Gong Li's face, cold and delicate as a jade carving, lights up with a tiny smile when a reporter describes her latest performance in The Monkey King 2 as "superb".
Minutes later in the interview, she is glowing as she recounts how much she loved being in the skin of her character, the invincible and complicated White Bone Demon, in the first action role of her considerable career.
The villainess is lonely, strong, smart and wise, so much so that "I fell in love with her", the actress declares, her eyes twinkling.
It is difficult not to be mesmerised by Gong, the goddess of Chinese cinema, when she is being this charming.
She is sitting across from you and three other reporters in a suite in The Royal Garden Hotel Hong Kong, her legs folded in knee-high black velvety boots. In a skin-toned outfit and natural-looking makeup, she seems effortlessly fresh and young, closer to 30 than her actual 50.
Afterwards, when you study the pictures taken at the interview, she looks less beautiful than you remember, however.
Maybe what they cannot quite catch, which you can - and cinema has, even a movie as awful as the 2011 Chinese remake of What Women Want - is that moment her emotional temperature shifts and she starts warming to someone or something.
It is a moment that Him Law, the Hong Kong actor who stars with Gong and Aaron Kwok in The Monkey King 2, might have had too.
By her own admission, Gong did not talk much between takes on the set of the fantasy film, because special effects makeup sittings went on for five to six hours and she needed to conserve her "power" (one of the few words she says in English during the interview) for the camera.
Law, 31, recalls he dared not speak to her at the start of the four-month shoot. "Later, we greeted each other normally but, of course, I wouldn't initiate a chat with her," he says.
He wanted to have a picture taken with her, but it was never the right time to ask her.
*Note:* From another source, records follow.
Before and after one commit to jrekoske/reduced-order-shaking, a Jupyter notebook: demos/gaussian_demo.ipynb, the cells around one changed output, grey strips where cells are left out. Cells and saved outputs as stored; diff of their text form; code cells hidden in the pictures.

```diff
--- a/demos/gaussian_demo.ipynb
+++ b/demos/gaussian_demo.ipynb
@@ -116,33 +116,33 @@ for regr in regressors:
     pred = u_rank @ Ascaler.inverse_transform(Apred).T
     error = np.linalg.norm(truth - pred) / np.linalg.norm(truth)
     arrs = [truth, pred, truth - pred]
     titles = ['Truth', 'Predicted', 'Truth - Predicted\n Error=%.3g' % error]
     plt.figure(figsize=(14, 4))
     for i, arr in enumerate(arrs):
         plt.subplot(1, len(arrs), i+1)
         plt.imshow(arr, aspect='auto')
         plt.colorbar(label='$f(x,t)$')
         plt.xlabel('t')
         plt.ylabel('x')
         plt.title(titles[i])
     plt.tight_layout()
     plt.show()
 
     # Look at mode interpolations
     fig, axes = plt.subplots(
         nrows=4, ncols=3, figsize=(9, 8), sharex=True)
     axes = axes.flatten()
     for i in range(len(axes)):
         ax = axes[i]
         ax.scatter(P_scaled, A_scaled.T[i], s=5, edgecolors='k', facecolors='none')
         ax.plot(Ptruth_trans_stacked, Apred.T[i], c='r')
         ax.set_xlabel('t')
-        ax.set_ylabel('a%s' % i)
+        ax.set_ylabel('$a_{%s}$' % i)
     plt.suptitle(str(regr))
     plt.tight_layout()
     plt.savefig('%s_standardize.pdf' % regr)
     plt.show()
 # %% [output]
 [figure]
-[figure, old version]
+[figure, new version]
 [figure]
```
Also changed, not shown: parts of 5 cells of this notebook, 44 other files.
Then on her last day on the set, she surprised him by having her photograph sent to him, with an encouraging message she had written on the back. "Only I have it," he says with a laugh.
Kwok, 50, sounds more smitten by Gong. "Privately she's a young woman, she has a pure heart," he says. "She's so well-preserved really because she's such a pure person."
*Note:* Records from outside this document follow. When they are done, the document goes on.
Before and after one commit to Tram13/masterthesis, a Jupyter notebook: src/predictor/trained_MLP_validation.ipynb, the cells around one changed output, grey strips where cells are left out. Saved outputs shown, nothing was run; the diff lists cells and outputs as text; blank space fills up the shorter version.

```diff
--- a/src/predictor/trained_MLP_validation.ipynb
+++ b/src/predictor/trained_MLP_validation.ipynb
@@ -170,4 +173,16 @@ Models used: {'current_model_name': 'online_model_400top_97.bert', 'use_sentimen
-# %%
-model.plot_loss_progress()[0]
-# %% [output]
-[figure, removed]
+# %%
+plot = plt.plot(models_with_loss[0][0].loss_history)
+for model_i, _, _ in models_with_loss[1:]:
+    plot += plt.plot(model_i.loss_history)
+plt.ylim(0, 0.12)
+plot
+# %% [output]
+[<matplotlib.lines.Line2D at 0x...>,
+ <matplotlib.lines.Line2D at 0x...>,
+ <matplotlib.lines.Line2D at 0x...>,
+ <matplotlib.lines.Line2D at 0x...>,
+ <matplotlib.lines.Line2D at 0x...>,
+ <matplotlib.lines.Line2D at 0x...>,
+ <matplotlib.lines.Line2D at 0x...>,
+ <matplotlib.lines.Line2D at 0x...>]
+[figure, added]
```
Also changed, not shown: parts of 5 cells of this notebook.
On the set, "sparks flew" between her White Bone Demon and his Monkey King, he reveals.
"We've agreed that," he says, sinking dramatically to a whisper, "we'll work together again."
The Monkey King 2 seems an unlikely commercial endeavour for Gong, who rose to stardom with critical favourites including Red Sorghum (1987), Ju Dou (1990), Raise The Red Lantern (1991), The Story Of Qiu Ju (1992) and Farewell My Concubine (1993), many of them directed by Zhang Yimou.
Most recently, she reunited with Zhang to star in Coming Home (2014), as an amnesiac who is waiting for her political prisoner husband's return but cannot recognise the man who comes home to her.
Hong Kong director Soi Cheang says his eyes lit up when his producers spoke of asking Gong to play the White Bone Demon, but he did not expect her to agree.
Gong says she was readying herself for a next role, after the emotionally exhausting shoot of Coming Home, when the chance to create a "brand-new character" and reach a "new peak" came along.
The Monkey King 2 tells a well-known tale about the title character's three battles with the White Bone Demon, "but I think this story, if it's expanded, will be interesting".
Although an early script she saw was skeletal, she asked to meet Cheang to find out if he and his writers would be willing to rewrite and flesh out the characters.
Cheang, who was directing SPL 2 (2015) in Thailand then, flew to China every week to talk to Gong. It took about 10 meetings for them to agree on the direction her character would take.
In the rewriting, which fills in the blanks of the tale told in the Chinese novel Journey To The West, the White Bone Demon now has a back story, about how she was a mortal once upon a time and how she had been living for 1,000 years.
On the set, Gong liked being a super villainess and "especially enjoyed" performing mid-air wire stunts, she says.
"After you enter the character, you feel the White Bone Demon has nothing to fear. She isn't afraid of anything. What's hanging from wires? She can fly. So I really enjoyed that. The higher, the more comfortable."
Also, she explains, fear in the eyes will show up on camera. So it would not have been right for her, in character, to look like, "Wow, you're afraid of flying", she says, flapping her arms in a demonstration.
The interview ends, but her enthusiasm for the movie does not flag. As she poses beside a poster of her character, which she clearly likes, she asks a film publicist for a copy of her own.